Jump to: navigation, search

Belgian dumpster diver and eco-activist nicknamed Ollie is known for being detained for a month for dumpster diving. He was arrested on 25th of February, 2009, for taking food out of a dumpster of AD Delhaize in Bruges. His trial evoked protests in Belgium against restrictions of taking discarded food ("Skipping is not a crime! Throwing food away is!")

This all started when a company in Belgium wanted to cut a forest down as part of their plans of expansion and building their new offices. The forest is (was?) occupied by activists fighting for the preservation of this forest. Their main source of food for activists during this occupation is (was?) nearby skips.

The story according to indymedia.be (3rd of March, 2009):

"...In the Bruges court of law this morning, around 10:30, a young man was convicted to 28 days of prison. Ollie was arrested on Thusday after he went through a dumpster on a terrain of Delhaize where he was looking for discarded food. He is being accused of theft and burglary. The fact that he does not want to show his ID is seen by the public prosecutor as arrogance against justice system. In addition, it has been noted that it is necessary to conduct a further investigation towards similar acts that are thought to be committed by the "gang".

Some small harassment in court has complicated "Ollie"'s situation: his lawyer was not given permission to speak for Ollie. (??)

Ollie will probably be transferred from the prison of Bruges to Ghent.

It is no coincidence that this accused young man is one of the eco-activists that have occupied the Lappersfort Forest for six months and are keeping it safe from deforestation and industry. Is it an intimidation against a group of young people who strive to save the forest? Is taking the trash in times of economical and ecological crisis truly a criminal thing these days?
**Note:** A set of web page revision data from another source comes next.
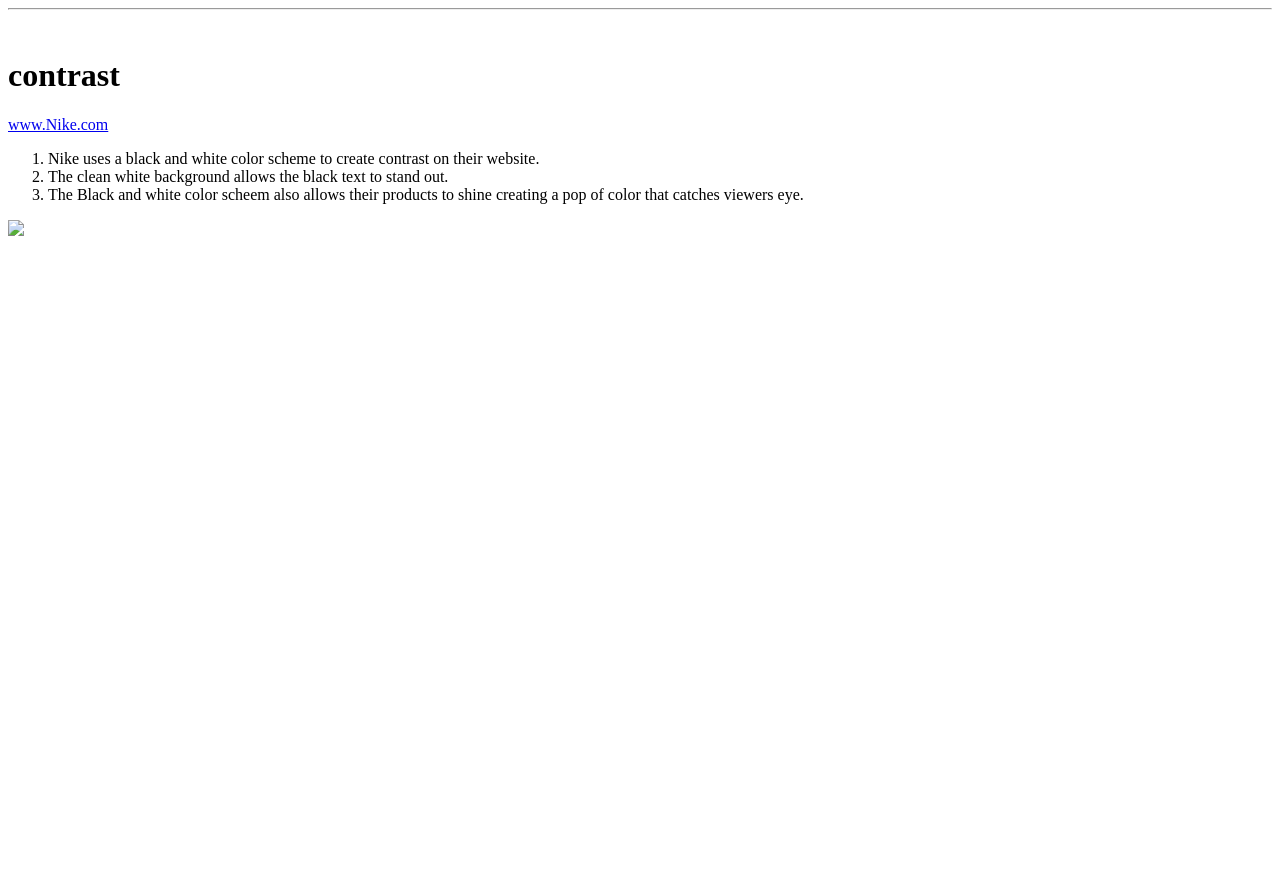
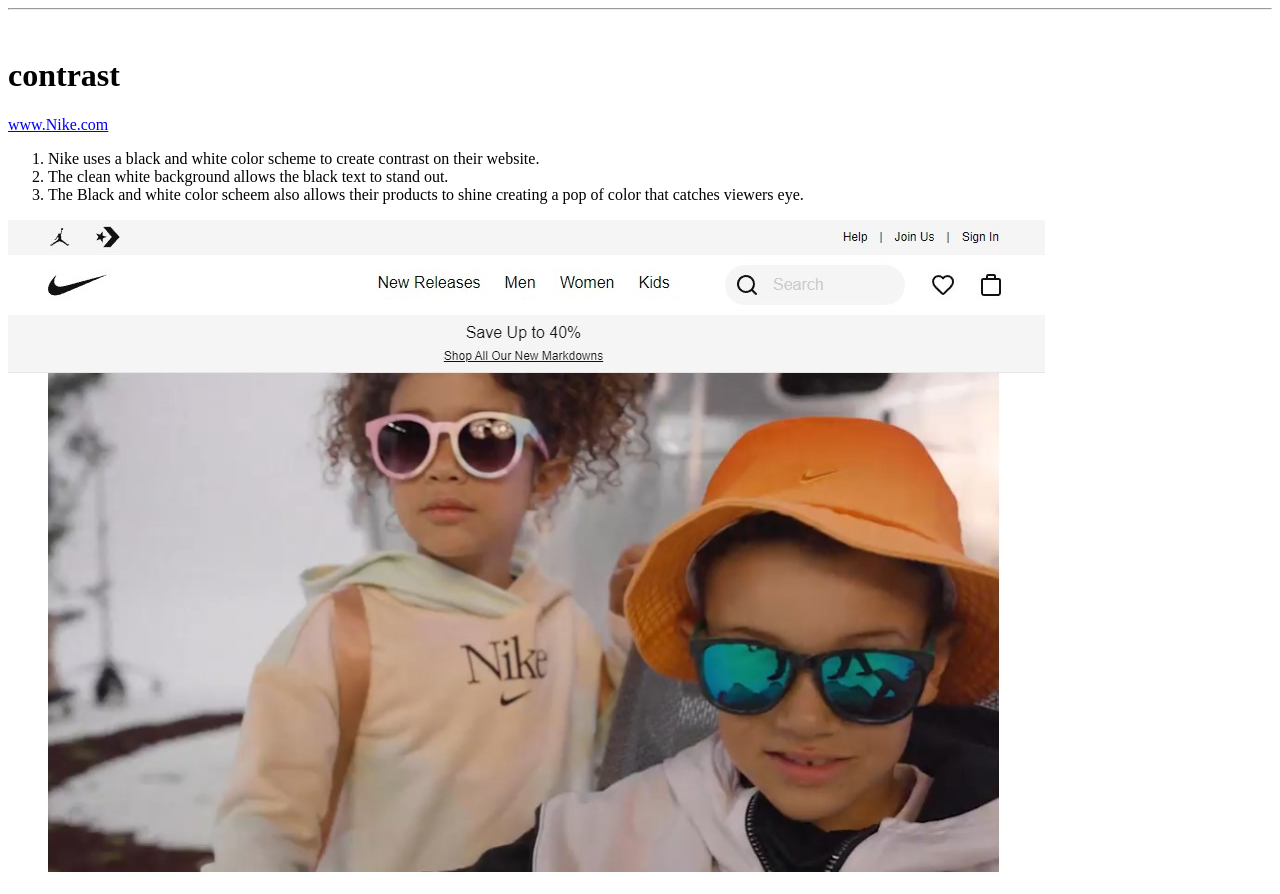
Before and after one commit to Raquelle89/raquelle89.github.io-assignment4, a plain HTML site: page index.html in a window 1280 px wide. Shown: the part 3446-4340 px from the top of the page. Before the commit the page ends 3690 px from the top, so only its background shows below. Drawn offline with Linux system fonts and the light colour scheme; files whose address does not match are found by name.

Commit message:
Update index.html

```diff
--- a/index.html
+++ b/index.html
@@ -46,7 +46,7 @@
 			<li>The clean white background allows the black text to stand out. </li>
 			<li>The Black and white color scheem also allows their products to shine creating a pop of color that catches viewers eye.</li>
 		</ol>
-		<img src="nike.jpg">
+		<img src="https://github.com/Raquelle89/raquelle89.github.io-assignment4/blob/main/screenhots/nike.jpg?raw=true">
 		<br>
 
 	</Body>
```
How credible is a legal system when spoiled food as a waste can not be regarded as "res derelicta" (Latin term meaning "abandoned/discarded thing") or "res nullius" (a thing which has no owner)? Or moreover, as "res corruptae" (bad thing because of expired edibility day)? Or is Delheize so affected by the economic crisis that it still intends to profit from saving the content of his dumpsters?

...Searching for food in dumpsters is not a crime!"

Further information